The most significant change is a reduction in the CO2 emission factor for electricity, decreasing from 0.519 kgCO2/kWh to 0.233 kgCO2/kWh, reflecting a much greener national grid which increasingly benefits from renewable energy technologies. This will make it easier to achieve compliance using electric heating.
With plans also in place to prohibit gas boilers in new build homes by 2025, many developers are likely to turn to heat pumps, electric panel heaters and electric underfloor heating as their primary heat sources. There could also be an increase in the use of electric boilers with an indirect cylinder for hot water.
Electricity generated by photovoltaic (PV) panels is factored into SAP 2012’s calculations for a flat even when there is no direct connection to the property, causing a misrepresentation in the many apartment buildings where only one connection exists, to a landlord’s supply. SAP 10’s formula only factors in PV supply if the apartment is directly connected, with clear implications for developments that need to meet carbon reduction requirements as a planning condition.
SAP 2012’s representation of energy use in domestic properties is based on different standard heating patterns for weekdays and weekends, but further studies demonstrate that this distinction does not necessarily bear out in real life. The probability of any difference is even less likely now that working from home has become much more widespread. In contrast, SAP 10 applies the same standard heating pattern for every day of the week. It will also introduce a more precise estimate of hot water demand, accounting for the number of showers and baths as well as shower types and flow rates (for example, electricity use from instantaneous electric showers will now form part of assessments).
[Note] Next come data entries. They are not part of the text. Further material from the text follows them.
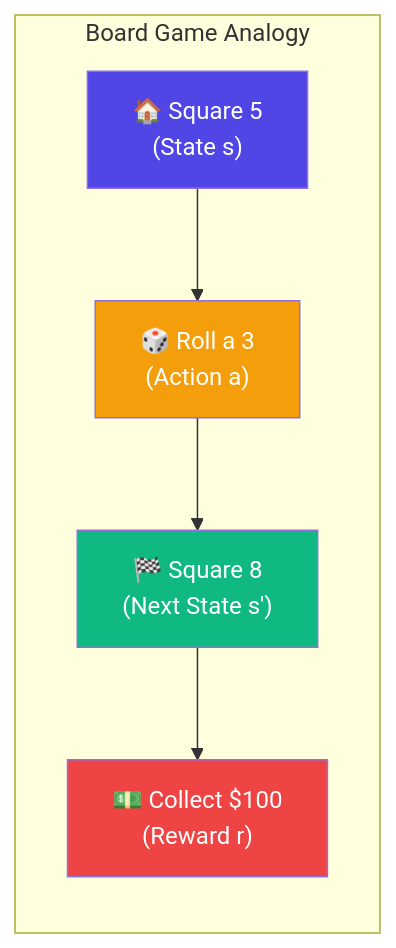
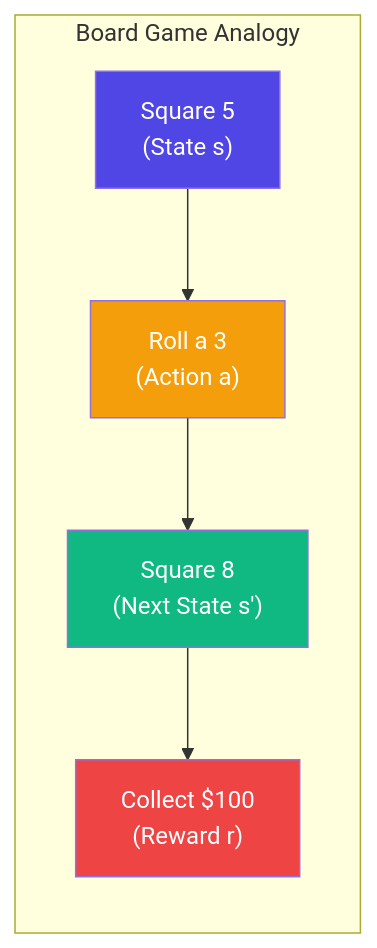
One commit to Abhijit1102/reinforcement_learning changed the sixth of 9 diagrams in 02_Markov_Decision_Process(MDPs)/README.md. Above: the diagram before and after it, drawn with Mermaid. The commit also changed other lines of this file, not shown here.

Commit message:
chapter 2 readme imporve mermaid

````diff
--- a/02_Markov_Decision_Process(MDPs)/README.md
+++ b/02_Markov_Decision_Process(MDPs)/README.md
@@ -138,20 +138,20 @@
 ```mermaid
 flowchart LR
     subgraph "Board Game Analogy"
         direction TB
 
-        Square5["🏠 Square 5<br/>(State s)"]
-        Roll["🎲 Roll a 3<br/>(Action a)"]
-        Square8["🏁 Square 8<br/>(Next State s')"]
-        Money["💵 Collect $100<br/>(Reward r)"]
+        Square5["Square 5<br/>(State s)"]
+        Roll["Roll a 3<br/>(Action a)"]
+        Square8["Square 8<br/>(Next State s')"]
+        Money["Collect $100<br/>(Reward r)"]
 
         Square5 --> Roll
         Roll --> Square8
         Square8 --> Money
     end
 
     style Square5 fill:#4f46e5,color:#fff
     style Roll fill:#f59e0b,color:#fff
     style Square8 fill:#10b981,color:#fff
     style Money fill:#ef4444,color:#fff
 ```
````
SAP 2012’s extremely basic lighting assessment only accounts for the number of low energy fittings. SAP10 will involve more detail in line with the non-domestic methodology known as SBEM and will recognise the use of new lighting types which provide higher efficiency. It will account for the contribution of natural light, bringing window design into the assessment mix. A ‘reference lighting capacity’ calculation will be based on floor area and solar gains. If the lighting design falls outside of this reference lighting range (either above or below), the predicted lighting energy will be increased to account for ‘poor’ lighting or ‘surplus’ lighting.
SAP 10 will remove SAP 2012’s indicative options of low, medium and high to assess Thermal Mass Parameter (TMP) and instead will include a detailed calculation of a building’s actual TMP based on build material, construction, and kappa values which are referenced in BS EN ISO 13786. SAP 10 will also reduce the assumed amount of ventilation gained from open windows, with factors such as outside noise and security taken into consideration.
In SAP 10’s thermal bridging provisions, the Accredited Construction Details (ACD) scheme used under SAP 2012 is no longer considered to be sufficiently accurate. Assessment will be based on other established sets of construction details, prompting a re-think of many design practices and encouraging more junction details to enable accurate calculation of psi values. Where no details of thermal bridging are provided, the default y-value used in assessments has been raised from 0.15 w/m2k to 0.2 w/m2k, entailing a stiffer penalty for developers who fail to consider heat loss through building junctions.
SAP 10 is a welcome update to the methodology, more accurately representing how buildings perform. Its role in encouraging more precision and detail in energy assessments will prove to be a very positive influence across residential construction.
As we tentatively approach a return to normality, SAP 10 is likely to return to the forefront of the industry’s thoughts. The need to understand and embrace its principles is now a much more pressing matter.
Harry Hinchliffe is energy consultant and BREEAM assessor at C80 Solutions.